While subjective complaints of pain alone may provide the basis for a finding of disability, the ALJ is not required to credit such complaints of pain where there is no objective evidence of an underlying condition which could reasonably cause such pain, or no objective evidence confirming the nature and degree of such pain. Duncan v. Secretary of Health and Human Services, 801 F.2d 847 (6th Cir. 1986). In March 1984, Dr. Patterson reported that Manning had normal sensation, with normal reflexes and gait, together with good cerebral function. No evidence of any neurologic abnormality was reported by Dr. Patterson. Since Manning had proffered no objective evidence of a condition which could reasonably cause disabling pain, or evidence which could confirm such pain, the ALJ was within his discretion in not crediting Manning's subjective complaints.
Accordingly, the district court's order upholding the Secretary's decision is AFFIRMED.
NATHANIEL R. JONES, Circuit Judge, concurring in part and dissenting in part.
I agree with the majority's conclusions in Parts I and III of the opinion. However, because I am not convinced that performance at a 10 MET level on a stress test necessarily translates into a residual functional capacity for light work, I cannot join in Part II of the opinion. As the majority points out, the residual functional capacity assessment made by the SSA did indicate that Manning could satisfy the requirements for light work as set out in 20 C.F.R. Secs. 404.1567(b) and 416.967(b). However, this assessment, as far as I can tell, was based entirely on the fact that Manning had performed at the 10 MET level on his stress tests. J.App. at 219-20. The regulations do not, however, define 10 METS, and nowhere is it indicated that 10 METS and light work are synonomous. I imagine that in many cases it may well be that a 10 MET performance would conclusively establish a light work capacity, but I find it significant that there is no hint of this in the Secretary's regulations. Rather, light work is defined in subjective, real world, terms; terms that judges, like myself, can understand.
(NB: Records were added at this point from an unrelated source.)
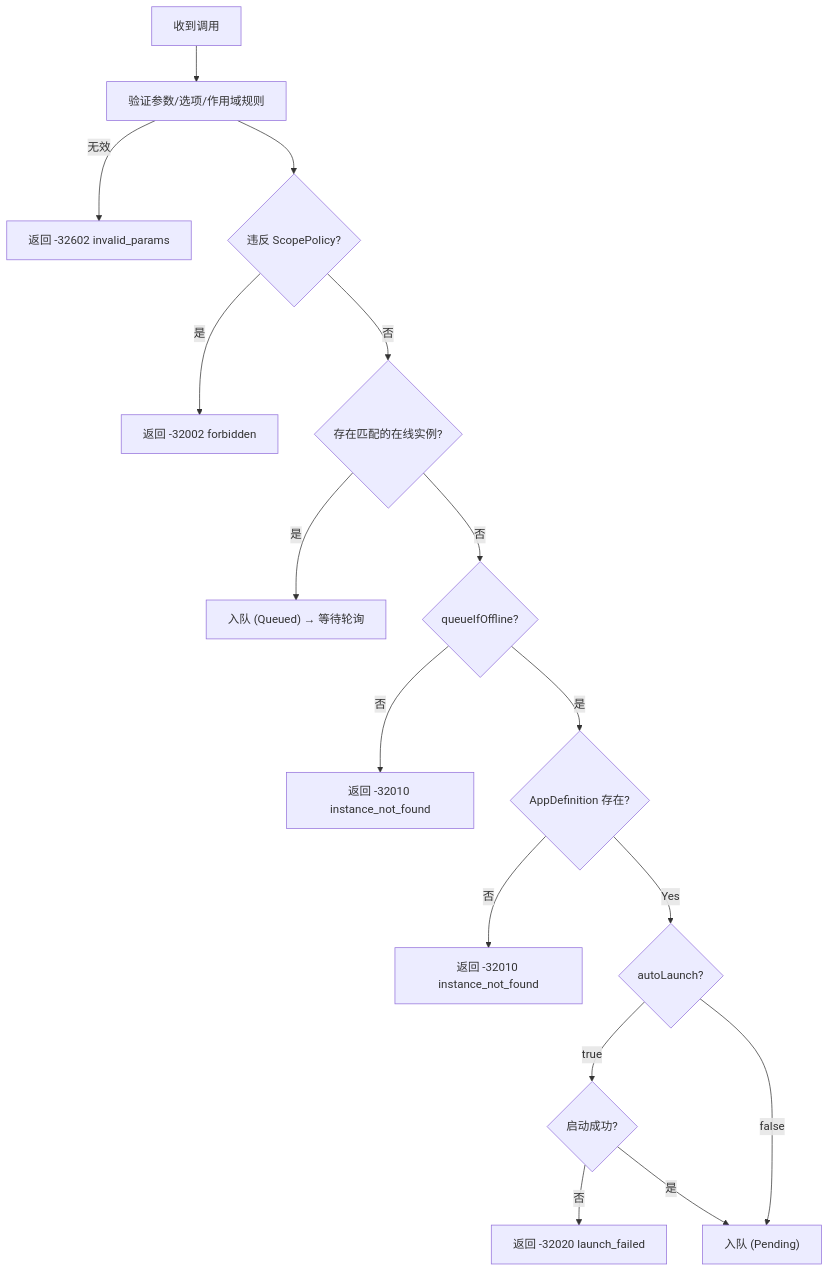
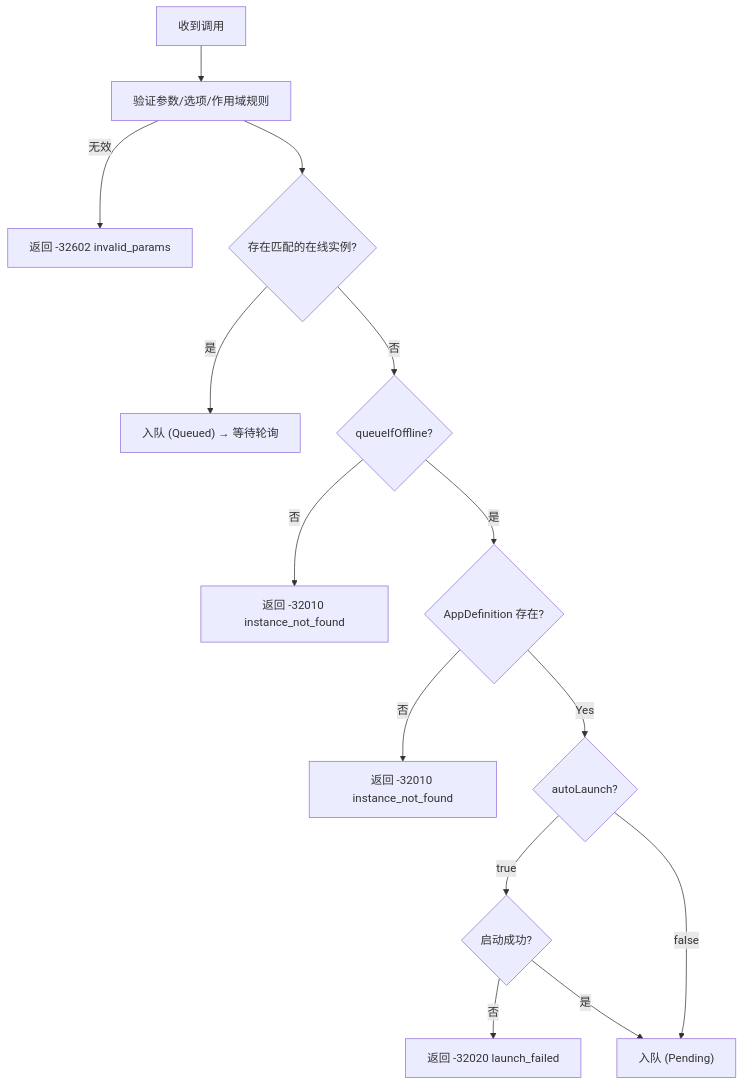
The second of 3 diagrams in docs/Spec.md (SolarianZ/DevHub), drawn with Mermaid before and after one commit. The commit also changed other lines of this file and 4 other files, not shown here.

````diff
--- a/docs/Spec.md
+++ b/docs/Spec.md
@@ -820,18 +815,16 @@
 ```mermaid
 flowchart TD
     A[收到调用] --> B[验证参数/选项/作用域规则]
     B -->|无效| X[返回 -32602 invalid_params]
-    B --> C{违反 ScopePolicy?}
-    C -->|是| D[返回 -32002 forbidden]
-    C -->|否| E{存在匹配的在线实例?}
+    B --> E{存在匹配的在线实例?}
     E -->|是| F["入队 (Queued) → 等待轮询"]
     E -->|否| G{queueIfOffline?}
     G -->|否| H[返回 -32010 instance_not_found]
     G -->|是| CheckDef{AppDefinition 存在?}
     CheckDef -->|否| H2[返回 -32010 instance_not_found]
     CheckDef -->|Yes| I{autoLaunch?}
     I -->|true| L{启动成功?}
     L -->|否| M[返回 -32020 launch_failed]
     L -->|是| N["入队 (Pending)"]
     I -->|false| N["入队 (Pending)"]
 ```
````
Accordingly, rather than affirm, I would have remanded to the Secretary so that a more complete record can be developed as to the correlation between stress test performance and residual functional capacity.